Zoltán Kovács is a Hungarian researcher in fields of mathematics education, dynamic geometry and algebraic geometry. He worked several years in Hungary at Bolyai Institute, Szeged, as a research assistant, and moved to Austria in 2011 to receive his PhD (2015) in mathematics education at the Johannes Kepler University of Linz. He is currently an assistant professor at The Private University College of Education of the Diocese of Linz and a team member of Linz School of Education at University of Linz. As a core developer at GeoGebra he maintains the source code of the module Automated Reasoning Tools.
Cara Jokell is an adjunct professor of mathematics at the University of North Carolina, Charlotte. She will work with the Pythagoras group at Epsilon Camp 2019. Ms. Jokell has master’s degrees in mathematical finance and math education. She has taught gifted students in Brooklyn Heights and Charlotte, where she is the director of the Mecklenburg Math Club.
Chaim Goodman-Strauss, on the faculty of the University of Arkansas, works in convex geometry, especially aperiodic tiling. He is a co-author with John H. Conway of The Symmetries of Things, a comprehensive book surveying the mathematical theory of patterns. Prof. Goodman-Strauss has been on the Epsilon Camp faculty during its first year and several ensuing years.
Teena Carroll is an Associate Professor of mathematics at Emory & Henry College in Southwest Virginia. She received her PhD from Georgia Institute of Technology in 2008. Her research interests are combinatorics of partially ordered sets, graph theory, and Egyptian fractions.

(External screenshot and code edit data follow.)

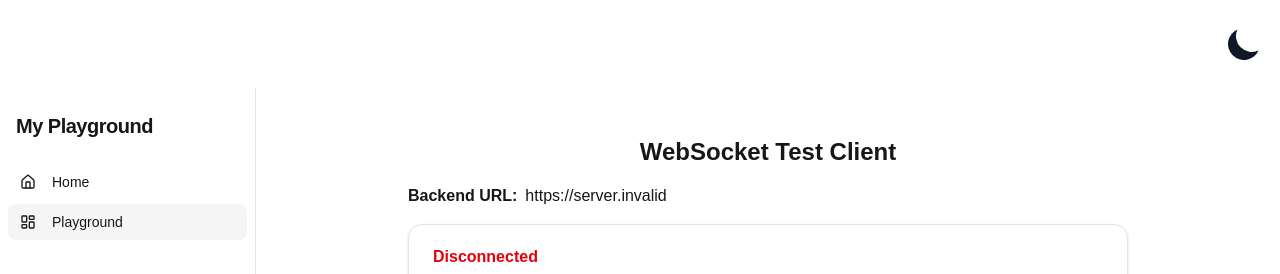
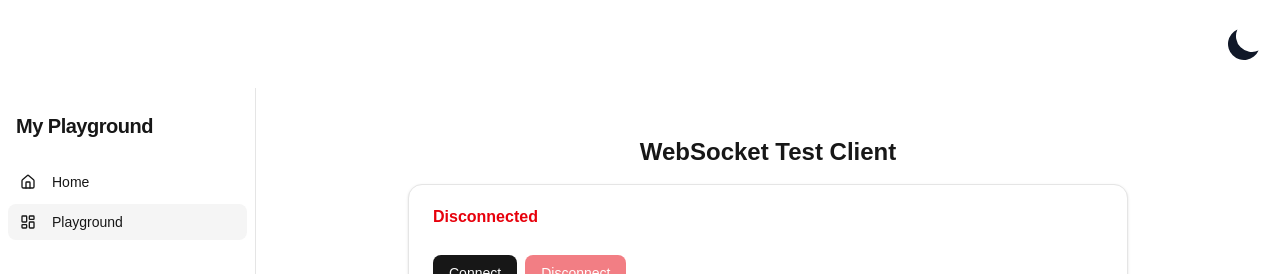
Before and after one commit to PathOnAIOrg/VisualTreeSearch-Demo, a Next.js app in the folder visual-tree-search-app/: page /playground in a window 1280 px wide. Shown: the top 274 px of the page. Built offline with nearby package versions, Linux system fonts and the light colour scheme; no server answers.

Commit message:
don't show backend url on the frontend..

```diff
--- a/visual-tree-search-app/pages/playground.tsx
+++ b/visual-tree-search-app/pages/playground.tsx
@@ -109,11 +109,6 @@ const WebSocketTest = () => {
     <div className="flex flex-col space-y-4 p-6 max-w-3xl mx-auto">
       <h1 className="text-2xl font-bold text-center">WebSocket Test Client</h1>
 
-      <div className="mb-4">
-        <span className="font-semibold mr-2">Backend URL:</span>
-        <span>{backendUrl}</span>
-      </div>
-
       <Card>
         <CardHeader>
           <CardTitle className={connected ? "text-green-600" : "text-red-600"}>
```
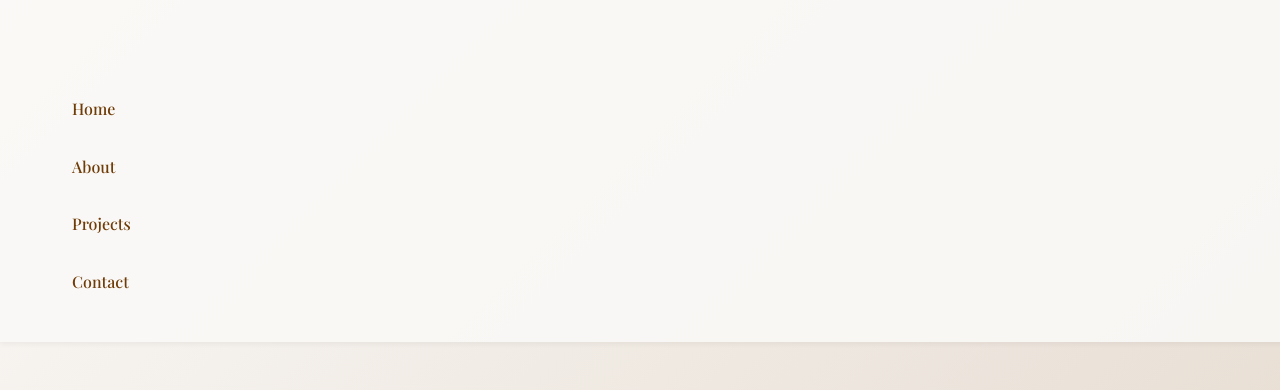
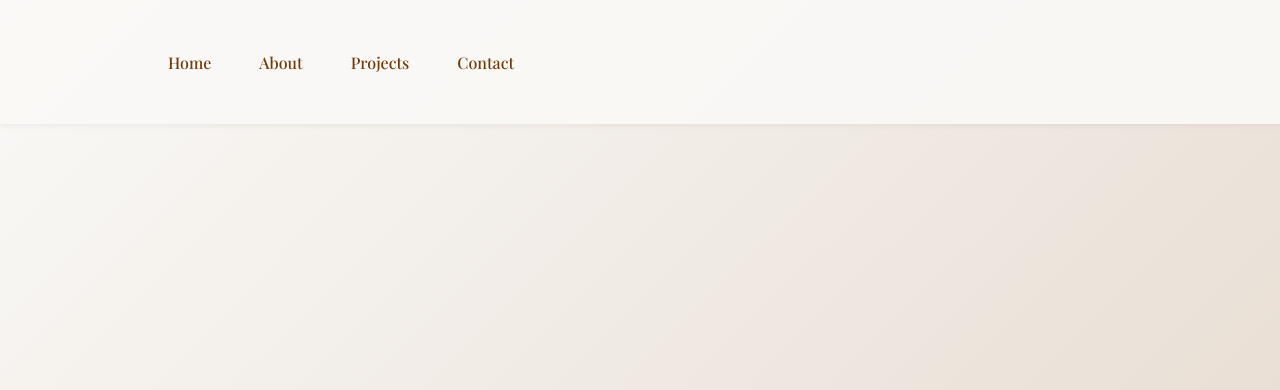
Before and after one commit to pujarai213/Portfolio, a plain HTML site: page index.html in a window 1280 px wide. Shown: the top 390 px of the page. Drawn offline with nearby package versions, Linux system fonts and the light colour scheme; a script that the page names is missing.

Commit message:
Admin edit: Changed the navigation links from a vertical column to a horizontal row.

```diff
--- a/style.css
+++ b/style.css
@@ -41,8 +41,7 @@ body {
 .nav-links {
   list-style: none;
   display: flex;
-  flex-direction: column;
-  width: 100%;
+  flex-direction: row;
   gap: 1rem;
 }
 
@@ -50,9 +49,8 @@ body {
   color: var(--primary);
   text-decoration: none;
   font-weight: 500;
-  width: 100%;
-  display: block;
-  padding: 0.5rem 0;
+  display: inline-block;
+  padding: 0.5rem 1rem;
   font-size: 1rem;
   transition: color 0.3s, transform 0.2s;
 }
```
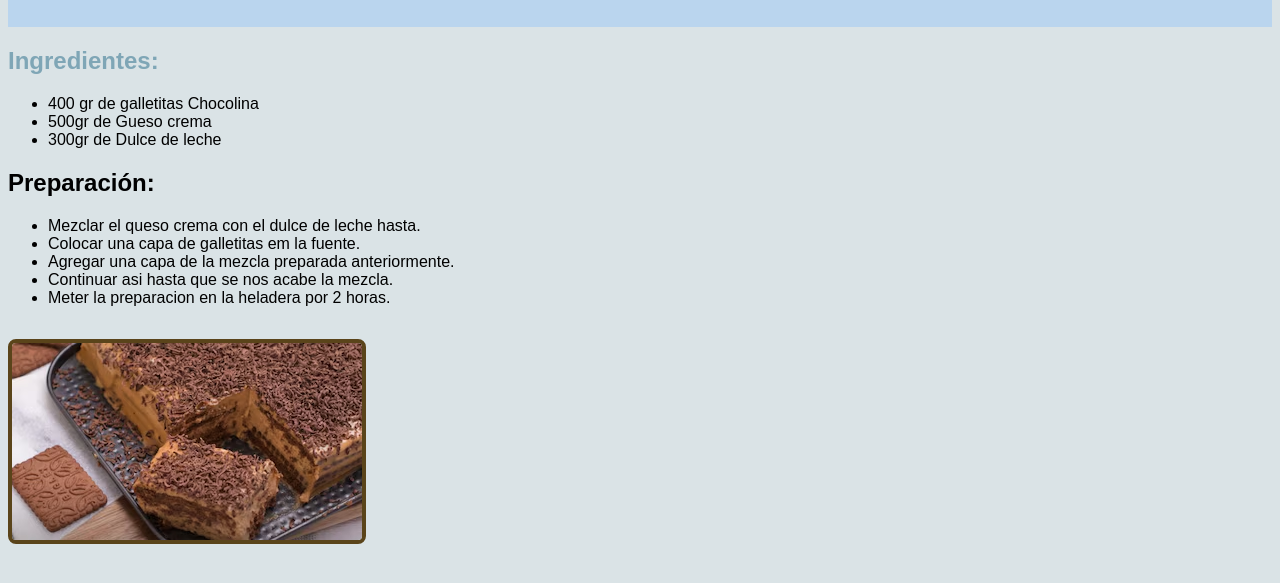
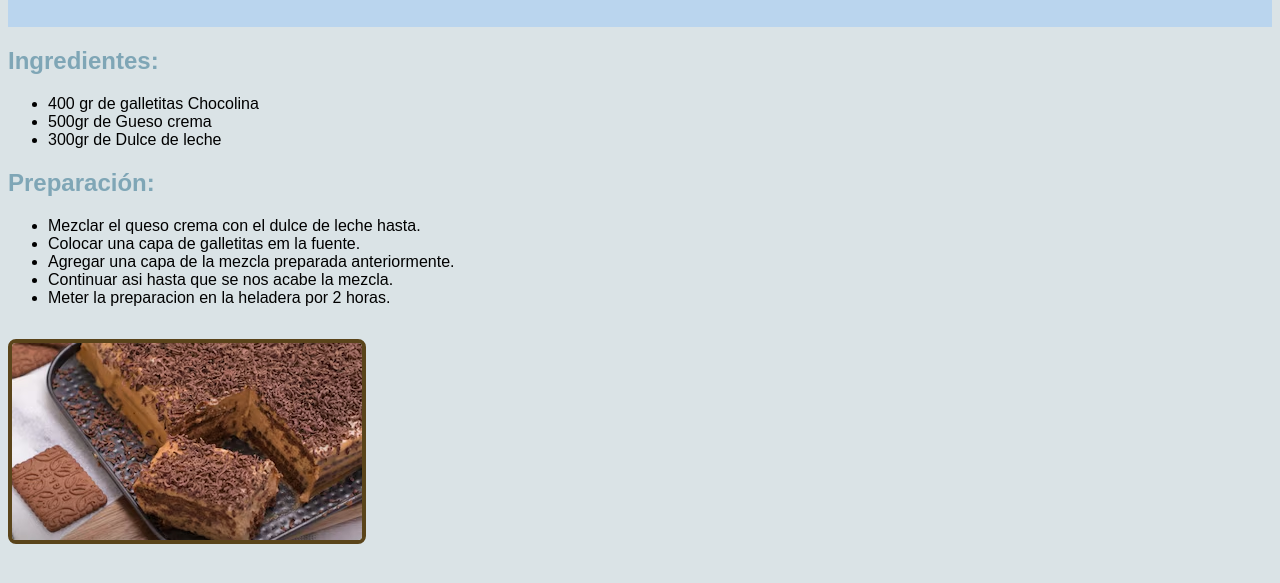
Before and after one commit to francisca11ch/informatica, a plain HTML site: page enlace.html in a window 1280 px wide. Shown: the part 77-660 px from the top of the page. Drawn offline with Linux system fonts and the light colour scheme.

Commit message:
Add files via upload

```diff
--- a/enlace.html
+++ b/enlace.html
@@ -19,7 +19,7 @@
     <li>500gr de Gueso crema </li>
     <li>300gr de Dulce de leche </li>
     </ul>
-<h2>Preparación:</h2>
+<h2 class="titulo">Preparación:</h2>
     <ul>
    <li>Mezclar el queso crema con el dulce de leche hasta.</li>
     <li>Colocar una capa de galletitas em la fuente.</li>
```
Also changed, not shown: semantica.html (+0 -1 lines), table2.html (+0 -1 lines).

She has taught mathematical topics at an academic summer camp and JUMP Math at a project-based community school.
Richard Ilson is an Instructor in the Department of Computer Science and Quantitative Methods at Winthrop University. Previously he was a Lecturer in the Department of Computer Science at UNC Charlotte for fifteen years, where he was responsible for the discrete math course. He has bachelor and master degrees from MIT, and is an alumnus of Bronx Science, and Hampshire College Summer Studies in Mathematics. He enjoys working with children, having homeschooled his own and helped lead a math club for elementary school students in the Charlotte area.
Paul Zeitz is Professor of Mathematics at University of San Francisco. He was a member of the first US team to the International Math Olympiad, and coached several US teams. He wrote The Art and Craft of Problem Solving in 1999, and produced a 12-hour video course for the Teaching Company in 2009 with the same title. Prof. Zeitz is the co-founder of Proof School in San Francisco, the nation's first full-fledged secondary school for "kids who love math."
Arthur Benjamin, Harvey Mudd College, recipient of Mathematics Association of America's Haimo Prize for Distinguished University Teaching, is also a professional magician, and frequently performs at the Magic Castle in Hollywood. He is the author of several books, and five DVD courses from The Great Courses series, including "The Joy of Mathematics", "The Mathematics of Games and Puzzles", and "The Secrets of Mental Math", "Discrete Math" and "Math and Magic". He has demonstrated and explained his calculating talents to audiences all over the world and has appeared on numerous television and radio programs, His TED talks have been viewed over 20 million times. In 2017, he was given the Communications Award for Public Outreach by the Joint Policy Board for Mathematics.